It’s important to be proud of one’s work—to hold to one’s convictions—even in the face of disputes to the contrary. And even in these troubling and difficult times, it is reassuring to know there is job security in Sarajevean Snipering. So many of us still remain here to be the intended targets in these circus games. We stay, continuing with our daily rounds of Bosnian Roulette in our attempts to get water from the only remaining spigot in the city. Occasionally, due to boredom steeped in repetition, we set up other contests to pass the time competing with the snipers in the hills.

One street corner in particular is a favorite arcade for the sharp-shooters. Anyone crossing the river and coming into town on a trek for water—or trying to sneak out of the city before this tournament is over—has to pass through this crossroad. Quite a rewarding site for the proud snipers who are paid per head; extra for kids.

It was Plamen’s idea really, though he’d never admit to it. That haggard old grump likes to claim that he doesn’t care about anyone or anything anymore. Plamen’s older than the rest of us, like a grandfather who’s wise and sharp and funny. Used to always have dirt under his fingernails from digging in a flowerbed he tended on the roof of his apartment. Born in Beograd, he’s lived in Sarajevo since he was four or five. He’s over 70 now. A landscape of creased flesh and dark eyes, he smiles, yellowed teeth between the missing gaps. He’s lost almost everything he’s ever held dear; children, wife, friends, city. Yet he has never ceased counsel with the better angels of his nature.

He’d been collecting the linens for weeks now. To some, it may look cold and peculiar for this old man to go sorting through the rubble of someone’s bombed-out home and walk away with their bed-sheets. But since, from most vantage points, Plamen is a crazy old man, no one says anything to the contrary.

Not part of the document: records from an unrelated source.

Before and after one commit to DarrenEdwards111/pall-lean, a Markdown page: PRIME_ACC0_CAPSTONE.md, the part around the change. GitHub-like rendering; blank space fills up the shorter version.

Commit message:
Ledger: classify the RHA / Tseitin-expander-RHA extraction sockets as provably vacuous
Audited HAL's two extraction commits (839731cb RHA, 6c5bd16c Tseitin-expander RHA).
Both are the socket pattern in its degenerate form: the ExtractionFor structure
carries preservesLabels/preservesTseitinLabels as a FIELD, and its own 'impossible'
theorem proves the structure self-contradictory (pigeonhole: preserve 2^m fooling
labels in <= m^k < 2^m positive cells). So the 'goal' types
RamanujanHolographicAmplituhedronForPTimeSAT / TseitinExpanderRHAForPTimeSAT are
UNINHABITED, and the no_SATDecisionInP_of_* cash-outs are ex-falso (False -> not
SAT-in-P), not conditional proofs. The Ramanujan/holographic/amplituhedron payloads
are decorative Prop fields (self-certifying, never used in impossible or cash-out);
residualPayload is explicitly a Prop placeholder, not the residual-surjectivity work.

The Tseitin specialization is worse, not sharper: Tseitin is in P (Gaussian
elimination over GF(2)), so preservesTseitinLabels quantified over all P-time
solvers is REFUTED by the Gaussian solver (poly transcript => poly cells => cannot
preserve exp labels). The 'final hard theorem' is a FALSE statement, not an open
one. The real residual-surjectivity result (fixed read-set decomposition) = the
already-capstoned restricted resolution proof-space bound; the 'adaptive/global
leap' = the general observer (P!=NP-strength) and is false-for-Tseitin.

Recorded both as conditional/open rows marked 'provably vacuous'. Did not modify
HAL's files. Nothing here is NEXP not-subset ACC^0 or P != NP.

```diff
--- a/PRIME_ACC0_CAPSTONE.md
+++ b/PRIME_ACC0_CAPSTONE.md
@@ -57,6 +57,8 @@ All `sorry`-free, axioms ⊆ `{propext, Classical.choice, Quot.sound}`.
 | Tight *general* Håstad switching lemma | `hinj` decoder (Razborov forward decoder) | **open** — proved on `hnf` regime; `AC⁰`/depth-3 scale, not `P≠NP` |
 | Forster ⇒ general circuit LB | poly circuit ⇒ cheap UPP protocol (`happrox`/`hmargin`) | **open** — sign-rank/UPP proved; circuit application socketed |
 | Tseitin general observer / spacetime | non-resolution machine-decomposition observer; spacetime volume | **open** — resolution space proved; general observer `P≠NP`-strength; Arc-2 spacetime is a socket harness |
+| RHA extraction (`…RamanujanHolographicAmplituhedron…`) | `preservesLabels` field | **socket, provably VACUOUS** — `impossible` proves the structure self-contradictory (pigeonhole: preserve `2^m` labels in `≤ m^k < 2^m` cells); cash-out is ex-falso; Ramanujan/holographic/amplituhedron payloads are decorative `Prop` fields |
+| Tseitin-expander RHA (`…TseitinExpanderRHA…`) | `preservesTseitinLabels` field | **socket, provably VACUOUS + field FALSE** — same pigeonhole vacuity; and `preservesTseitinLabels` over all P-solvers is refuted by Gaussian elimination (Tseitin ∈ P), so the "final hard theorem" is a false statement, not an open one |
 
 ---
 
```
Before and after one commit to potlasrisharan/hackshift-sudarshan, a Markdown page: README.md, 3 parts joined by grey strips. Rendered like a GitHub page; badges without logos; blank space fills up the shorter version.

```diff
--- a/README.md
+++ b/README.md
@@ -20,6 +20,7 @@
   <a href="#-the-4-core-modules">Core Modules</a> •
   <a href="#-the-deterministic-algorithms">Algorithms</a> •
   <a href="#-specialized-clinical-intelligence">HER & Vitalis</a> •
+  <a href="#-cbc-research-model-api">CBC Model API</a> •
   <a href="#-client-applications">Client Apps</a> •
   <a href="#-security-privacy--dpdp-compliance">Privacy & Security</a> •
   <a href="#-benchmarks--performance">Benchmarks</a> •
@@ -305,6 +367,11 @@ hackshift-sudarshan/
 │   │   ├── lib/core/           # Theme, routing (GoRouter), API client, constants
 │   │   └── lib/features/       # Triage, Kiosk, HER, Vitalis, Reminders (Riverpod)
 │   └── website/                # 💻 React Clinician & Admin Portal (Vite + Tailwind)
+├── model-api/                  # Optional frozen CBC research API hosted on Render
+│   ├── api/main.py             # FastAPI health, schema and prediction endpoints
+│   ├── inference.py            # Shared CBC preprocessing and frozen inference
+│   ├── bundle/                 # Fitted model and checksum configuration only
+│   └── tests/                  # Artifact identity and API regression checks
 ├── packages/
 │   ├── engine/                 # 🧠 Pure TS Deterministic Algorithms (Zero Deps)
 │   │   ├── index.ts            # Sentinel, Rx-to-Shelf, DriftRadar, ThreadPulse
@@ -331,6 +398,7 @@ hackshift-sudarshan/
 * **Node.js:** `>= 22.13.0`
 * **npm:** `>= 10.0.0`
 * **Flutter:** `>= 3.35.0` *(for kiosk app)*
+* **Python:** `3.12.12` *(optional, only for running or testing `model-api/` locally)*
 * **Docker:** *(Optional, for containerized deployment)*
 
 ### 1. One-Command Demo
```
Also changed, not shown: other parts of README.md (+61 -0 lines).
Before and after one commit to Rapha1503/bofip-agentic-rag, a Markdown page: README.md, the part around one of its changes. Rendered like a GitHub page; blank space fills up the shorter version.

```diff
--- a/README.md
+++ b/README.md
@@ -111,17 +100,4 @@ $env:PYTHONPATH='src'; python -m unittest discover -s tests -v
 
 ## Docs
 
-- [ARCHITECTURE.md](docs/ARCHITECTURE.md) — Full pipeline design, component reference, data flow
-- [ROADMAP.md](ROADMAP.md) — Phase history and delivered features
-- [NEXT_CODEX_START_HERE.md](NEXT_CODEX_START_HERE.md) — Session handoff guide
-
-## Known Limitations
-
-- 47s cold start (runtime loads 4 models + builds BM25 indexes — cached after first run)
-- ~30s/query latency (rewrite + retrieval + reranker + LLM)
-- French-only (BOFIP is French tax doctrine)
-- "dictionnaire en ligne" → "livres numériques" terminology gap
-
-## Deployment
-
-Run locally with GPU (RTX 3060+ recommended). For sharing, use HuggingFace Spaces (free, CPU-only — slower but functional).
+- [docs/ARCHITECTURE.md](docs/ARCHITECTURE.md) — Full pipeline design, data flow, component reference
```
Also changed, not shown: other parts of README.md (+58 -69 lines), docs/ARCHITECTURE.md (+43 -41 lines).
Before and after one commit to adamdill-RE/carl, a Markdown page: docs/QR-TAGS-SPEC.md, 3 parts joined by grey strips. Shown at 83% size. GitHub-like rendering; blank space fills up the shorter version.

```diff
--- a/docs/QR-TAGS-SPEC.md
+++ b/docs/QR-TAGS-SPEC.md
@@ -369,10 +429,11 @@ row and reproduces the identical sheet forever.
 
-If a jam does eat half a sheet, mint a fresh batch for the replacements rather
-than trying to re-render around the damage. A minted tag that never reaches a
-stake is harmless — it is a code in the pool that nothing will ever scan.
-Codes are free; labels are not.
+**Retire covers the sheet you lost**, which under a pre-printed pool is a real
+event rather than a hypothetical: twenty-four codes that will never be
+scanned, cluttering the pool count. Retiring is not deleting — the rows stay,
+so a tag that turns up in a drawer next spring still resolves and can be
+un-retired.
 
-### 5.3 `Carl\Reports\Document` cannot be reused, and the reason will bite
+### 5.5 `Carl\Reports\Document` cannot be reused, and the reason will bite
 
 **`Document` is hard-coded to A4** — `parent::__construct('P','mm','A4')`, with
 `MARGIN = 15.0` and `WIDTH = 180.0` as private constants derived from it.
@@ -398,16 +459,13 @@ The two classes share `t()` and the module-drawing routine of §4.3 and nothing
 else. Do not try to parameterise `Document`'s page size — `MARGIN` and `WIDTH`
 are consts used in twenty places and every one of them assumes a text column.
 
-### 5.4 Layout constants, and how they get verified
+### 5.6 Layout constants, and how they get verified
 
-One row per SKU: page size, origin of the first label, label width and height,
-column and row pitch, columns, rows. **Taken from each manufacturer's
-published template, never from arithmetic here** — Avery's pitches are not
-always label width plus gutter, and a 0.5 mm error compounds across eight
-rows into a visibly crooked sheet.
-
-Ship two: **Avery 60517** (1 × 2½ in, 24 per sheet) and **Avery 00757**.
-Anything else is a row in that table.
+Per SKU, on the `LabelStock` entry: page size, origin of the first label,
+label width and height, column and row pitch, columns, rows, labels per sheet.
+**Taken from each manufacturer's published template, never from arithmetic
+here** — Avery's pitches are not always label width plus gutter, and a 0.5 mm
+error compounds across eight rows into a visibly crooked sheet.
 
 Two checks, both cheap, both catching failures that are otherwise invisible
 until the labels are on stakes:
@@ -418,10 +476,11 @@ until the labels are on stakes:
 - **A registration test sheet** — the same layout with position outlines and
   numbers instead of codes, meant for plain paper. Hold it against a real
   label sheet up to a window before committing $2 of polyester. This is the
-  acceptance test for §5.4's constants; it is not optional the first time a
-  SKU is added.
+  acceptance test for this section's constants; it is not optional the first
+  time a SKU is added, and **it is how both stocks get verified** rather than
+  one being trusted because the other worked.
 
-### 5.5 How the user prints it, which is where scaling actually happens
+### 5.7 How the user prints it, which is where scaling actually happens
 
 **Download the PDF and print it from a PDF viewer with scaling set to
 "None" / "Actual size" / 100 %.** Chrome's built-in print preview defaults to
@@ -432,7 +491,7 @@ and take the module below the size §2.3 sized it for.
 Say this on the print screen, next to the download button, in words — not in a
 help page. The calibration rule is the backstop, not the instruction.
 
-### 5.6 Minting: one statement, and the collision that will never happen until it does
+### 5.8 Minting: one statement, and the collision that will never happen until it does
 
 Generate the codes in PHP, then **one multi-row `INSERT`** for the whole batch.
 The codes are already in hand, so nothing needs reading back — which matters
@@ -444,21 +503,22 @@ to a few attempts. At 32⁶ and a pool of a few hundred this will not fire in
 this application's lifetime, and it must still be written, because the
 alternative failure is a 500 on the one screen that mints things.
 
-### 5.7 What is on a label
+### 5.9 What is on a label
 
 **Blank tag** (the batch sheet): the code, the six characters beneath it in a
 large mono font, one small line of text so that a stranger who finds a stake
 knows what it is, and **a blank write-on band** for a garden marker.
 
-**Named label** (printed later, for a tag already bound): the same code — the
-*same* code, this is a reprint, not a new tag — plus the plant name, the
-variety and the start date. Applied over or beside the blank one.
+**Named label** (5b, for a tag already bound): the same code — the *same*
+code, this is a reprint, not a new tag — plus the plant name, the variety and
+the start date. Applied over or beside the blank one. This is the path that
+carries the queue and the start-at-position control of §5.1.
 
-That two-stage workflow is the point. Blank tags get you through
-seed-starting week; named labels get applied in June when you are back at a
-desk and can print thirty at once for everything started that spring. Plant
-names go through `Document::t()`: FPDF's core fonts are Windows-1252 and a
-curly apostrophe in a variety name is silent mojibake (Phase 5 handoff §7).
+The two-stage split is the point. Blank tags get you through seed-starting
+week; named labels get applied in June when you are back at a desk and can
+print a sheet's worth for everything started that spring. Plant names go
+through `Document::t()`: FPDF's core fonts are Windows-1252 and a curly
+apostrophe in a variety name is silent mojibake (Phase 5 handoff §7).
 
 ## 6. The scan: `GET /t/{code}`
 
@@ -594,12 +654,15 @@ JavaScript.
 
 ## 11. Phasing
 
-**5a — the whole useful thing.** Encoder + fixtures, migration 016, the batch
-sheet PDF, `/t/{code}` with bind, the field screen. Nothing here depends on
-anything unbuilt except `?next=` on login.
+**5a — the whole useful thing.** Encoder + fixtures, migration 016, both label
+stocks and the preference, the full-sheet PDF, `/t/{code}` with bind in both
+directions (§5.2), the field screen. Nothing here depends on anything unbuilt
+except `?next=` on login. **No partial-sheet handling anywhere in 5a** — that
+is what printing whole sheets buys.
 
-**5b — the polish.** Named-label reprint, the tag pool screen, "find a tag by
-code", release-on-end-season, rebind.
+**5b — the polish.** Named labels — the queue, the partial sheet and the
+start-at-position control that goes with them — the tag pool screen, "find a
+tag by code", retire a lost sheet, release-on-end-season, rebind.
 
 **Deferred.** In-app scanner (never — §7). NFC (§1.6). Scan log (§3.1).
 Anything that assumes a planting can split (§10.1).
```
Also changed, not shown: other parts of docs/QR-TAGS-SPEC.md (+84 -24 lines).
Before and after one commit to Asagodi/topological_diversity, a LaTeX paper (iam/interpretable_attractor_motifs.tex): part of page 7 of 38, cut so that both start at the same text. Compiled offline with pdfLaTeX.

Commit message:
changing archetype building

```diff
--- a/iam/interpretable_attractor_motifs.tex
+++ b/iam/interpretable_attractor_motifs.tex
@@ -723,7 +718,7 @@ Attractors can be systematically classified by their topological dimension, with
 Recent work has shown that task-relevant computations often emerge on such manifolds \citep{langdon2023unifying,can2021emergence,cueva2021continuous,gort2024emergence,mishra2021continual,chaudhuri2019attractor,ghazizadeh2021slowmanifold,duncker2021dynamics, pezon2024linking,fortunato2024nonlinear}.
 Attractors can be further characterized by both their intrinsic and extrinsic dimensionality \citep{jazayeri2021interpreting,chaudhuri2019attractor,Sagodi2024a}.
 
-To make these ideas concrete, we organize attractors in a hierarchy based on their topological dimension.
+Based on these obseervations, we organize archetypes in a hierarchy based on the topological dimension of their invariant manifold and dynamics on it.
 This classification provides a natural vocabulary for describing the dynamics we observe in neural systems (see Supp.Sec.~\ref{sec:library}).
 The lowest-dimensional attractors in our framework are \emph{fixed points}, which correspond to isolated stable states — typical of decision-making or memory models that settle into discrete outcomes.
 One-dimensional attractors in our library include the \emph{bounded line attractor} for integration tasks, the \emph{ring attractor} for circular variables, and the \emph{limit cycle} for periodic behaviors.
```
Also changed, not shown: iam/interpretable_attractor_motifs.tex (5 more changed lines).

In an insane situation, it is perfectly natural to display behavior that would at other times be considered utterly deranged. Besides that, say those who knew him from that distant Utopian time of “Before the Siege,” Plamen had been to the United States. As if that alone explained something fundamental about him.

Twenty-five and some years ago, Plamen went on holiday in the U.S. He travelled to that fabled land called California, returning with fantastic tales of music and girls and drugs. Certainly, he brought back evidence of the incredible music—miscellaneous LP records—and, to some, his behavior gave credence to his stories of rampant drug parities, but his exotic telling of seductive girls had to be taken completely on faith as no proof was evident. Plamen, you see, wanted to be a beatnik, and in Communist Jugoslavia, he was about as close as anyone had ever come to a poetic bohemian.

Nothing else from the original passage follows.